The chase for the Unabomber has forced Fitz to completely ruin every other meaningful relationship in his life. The case takes priority to the detriment of everything else. It's so brutal to watch as well. Fitz is willing to abandon his kids in a moving theater because Tabby is faxing over the new lead for him to review. He becomes obsessed with the letter that four hours goes by and he doesn't notice. He doesn't realize the magnitude for which he has hurt his children. This is the beginning of the dissolution of his marriage. And then, he reunites with Natalie in order to match up all of the phrases that link the Unabomber to Ted in the various letters. Without her assistance, he never would have accomplished this task so quickly. This case has defined their dynamic. He's passionate about the case while she believes the intimacy is actually romantic. She's been misled that way and Fitz doesn't even realize the pain of his actions. He used her for her mind and led her to believe romance was an option. It's not and that's devastating. And most importantly, Tabby gets fired because Fitz reveals she's the one who broke protocol to give him this new lead. He never would have been able to discover Ted Kaczynski if it wasn't for Tabby believing in him as the investigator to get the job done. She isn't rewarded for her efforts. She could spot the linguistic patterns between the Unabomber and Ted as well. But ultimately, she gets fired and Fitz refuses to stand up for her. In fact, he condemns her. He's not appreciative at all. So, that just further reveals how this case is warping his mind. He's losing himself because of it. He no longer has the realization of how his actions are hurting the people closest to him. So even though he's right, he's destined for a life of complete isolation in the future.

Some more thoughts:
  • "Abri" was directed by Greg Yaitanes with teleplay by Steven Katz and story by Jim Clemente & Tony Gittelson.
  • The sketch artist rendering of the Unabomber is one of the most iconic visuals associated with this case. It's completely shocking to learn that it's not an accurate drawing at all. It was the eyewitness drawing her memory of the person drawing the sketch the first time instead of the actually person she saw as the Unabomber. It was a massive misunderstanding that then became something huge throughout the country.

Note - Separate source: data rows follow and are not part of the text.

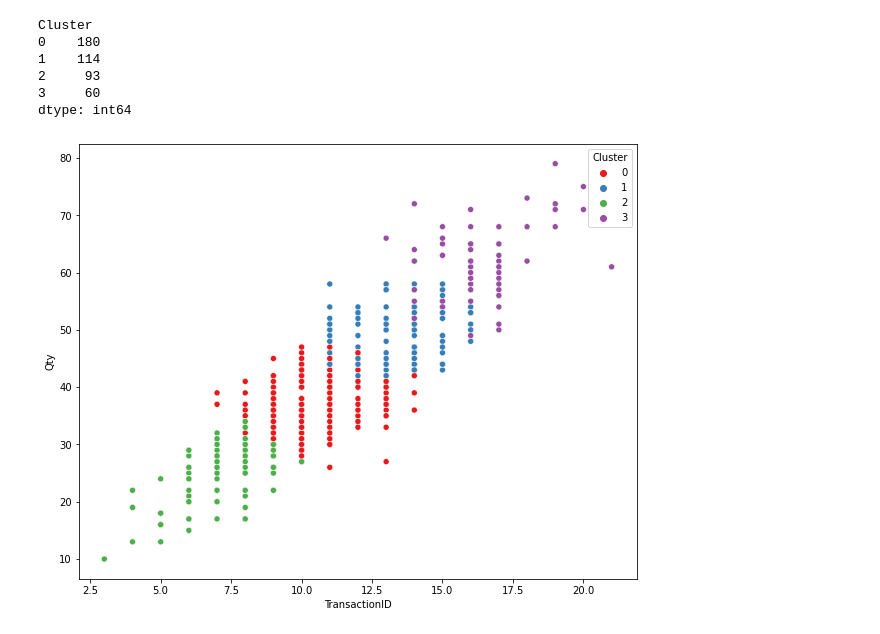
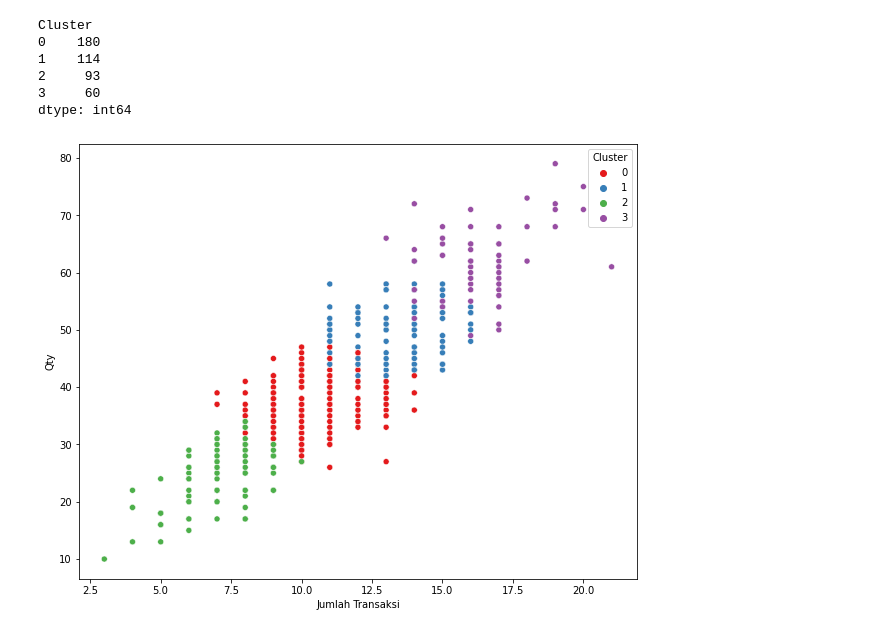
Before and after one commit to Krioha/kalbe-vix, a Jupyter notebook: Case Study Michael.ipynb, the cells around one changed output. Cells and saved outputs as stored; diff of their text form; code cells hidden in the pictures.

```diff
--- a/Case Study Michael.ipynb
+++ b/Case Study Michael.ipynb
@@ -691,9 +691,10 @@ dtype: int64
 # %%
 plt.figure(figsize=(10,8))
 sns.scatterplot(data=cluster_data, x='TransactionID', y='Qty', hue='Cluster', palette='Set1')
+plt.xlabel('Jumlah Transaksi')
 plt.show()
 # %% [output]
-[figure, old version]
+[figure, new version]
 # %%
 plt.figure(figsize=(10,8))
 sns.scatterplot(data=cluster_data, x='TransactionID', y='TotalAmount', hue='Cluster', palette='Set1')
```
Also changed, not shown: parts of 3 cells of this notebook.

  • Some more details about Ted's past are hinted through his family. His mother questions where she went wrong and how her son turned out like this. She worries that something happened to him while he was at Harvard. Meanwhile, David notes that Ted reacted horribly after a bad breakup with a fellow co-worker at the family business - which was one of the last times he actually saw his brother.

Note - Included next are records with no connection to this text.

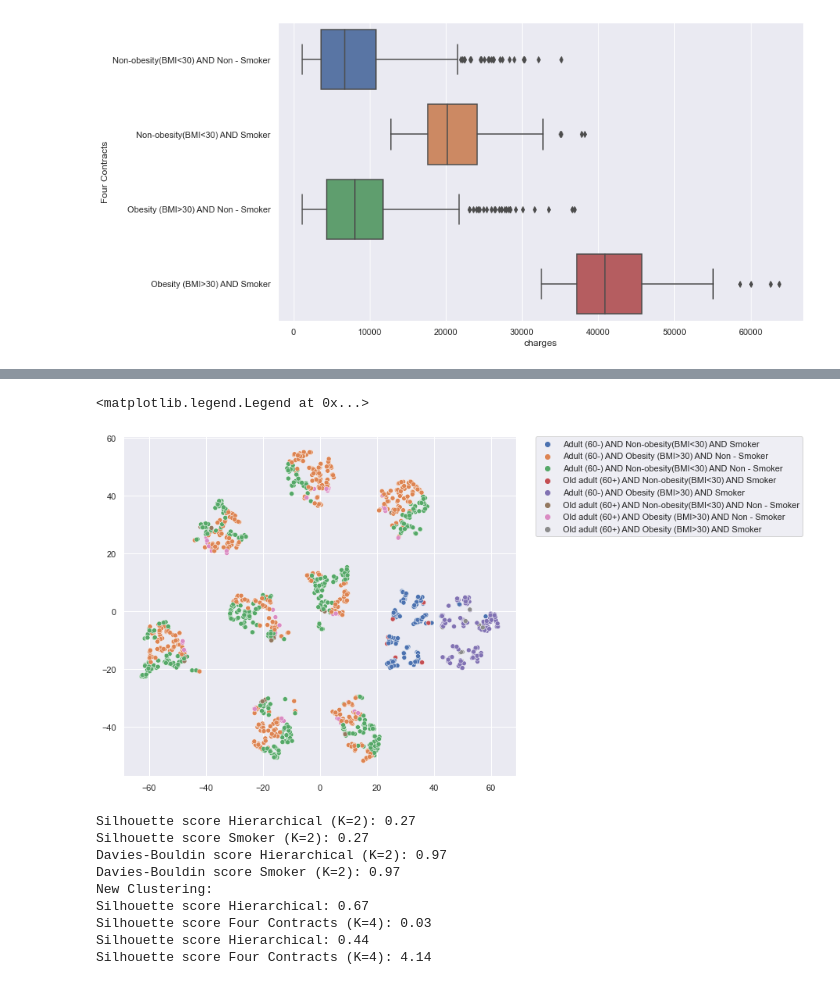
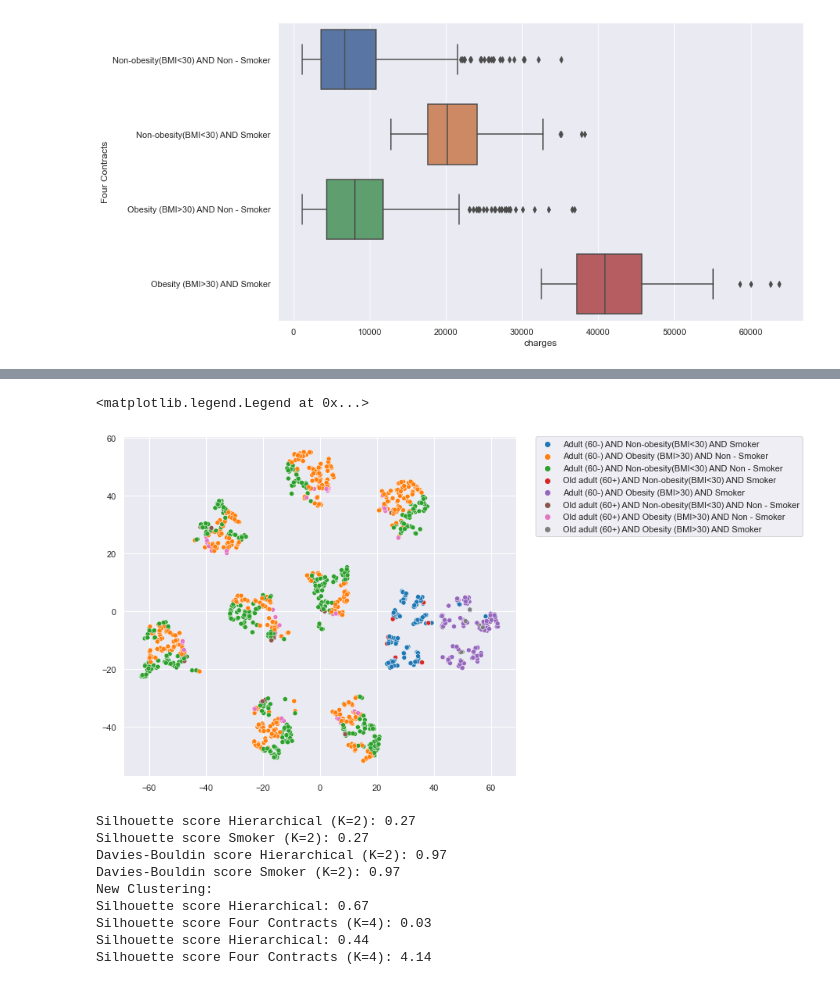
Before and after one commit to renatoquiliche/Insurance-Mathematics-Economics-ADR, a Jupyter notebook: Scripts/Python Code/Clustering_partitions_interpretation.ipynb, the cells around one changed output, grey strips where cells are left out. Saved outputs shown, nothing was run; the diff lists cells and outputs as text; code cells hidden in the pictures.

```diff
--- a/Scripts/Python Code/Clustering_partitions_interpretation.ipynb
+++ b/Scripts/Python Code/Clustering_partitions_interpretation.ipynb
@@ -316,11 +316,11 @@ plt.legend(bbox_to_anchor=(1.05, 1), loc=2, borderaxespad=0.)
 # %%
 plt.figure(figsize=(9,8))
 sns.scatterplot(x=vecs_list_tsne[:,0],y=vecs_list_tsne[:,1],
-                hue=input_simulation['Multiple Contracts'],alpha=1)
+                hue=input_simulation['MultipleContracts'],alpha=1, palette='tab10')
 plt.legend(bbox_to_anchor=(1.05, 1), loc=2, borderaxespad=0.)
 # %% [output]
 <matplotlib.legend.Legend at 0x...>
-[figure, old version]
+[figure, new version]
 # %%
 from sklearn.preprocessing import OrdinalEncoder
 
```
Also changed, not shown: parts of 8 cells of this notebook, 5 other files.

  • Of course, David also notes that he helped Ted build the cabin where he is currently living. He helped his brother escape from civilized society in order to live according to his ideals. He respected his brother's convictions. But now, he realizes just how far Ted is willing to go to force society to wake up to his perception of the world.
  • Fitz hurt his sons when he left them alone in the movie theater. But Ellie rightfully notes that both she and the family will be perfectly fine without him. They'll adjust and continue to be happy. He's the one with a problem that needs serious help. It's not just this case either. He's become destructive in this world and won't even accept it.
  • Fitz has done the work to now make Ted the top suspect in the case. But Don still needs to coordinate with the justice department for how it'll be legal to search the cabin. Plus, agents are just now being sent to the cabin to begin surveillance. They arrive and see the infamous cabin. It's a calm and peaceful shot before it will inevitably go awry.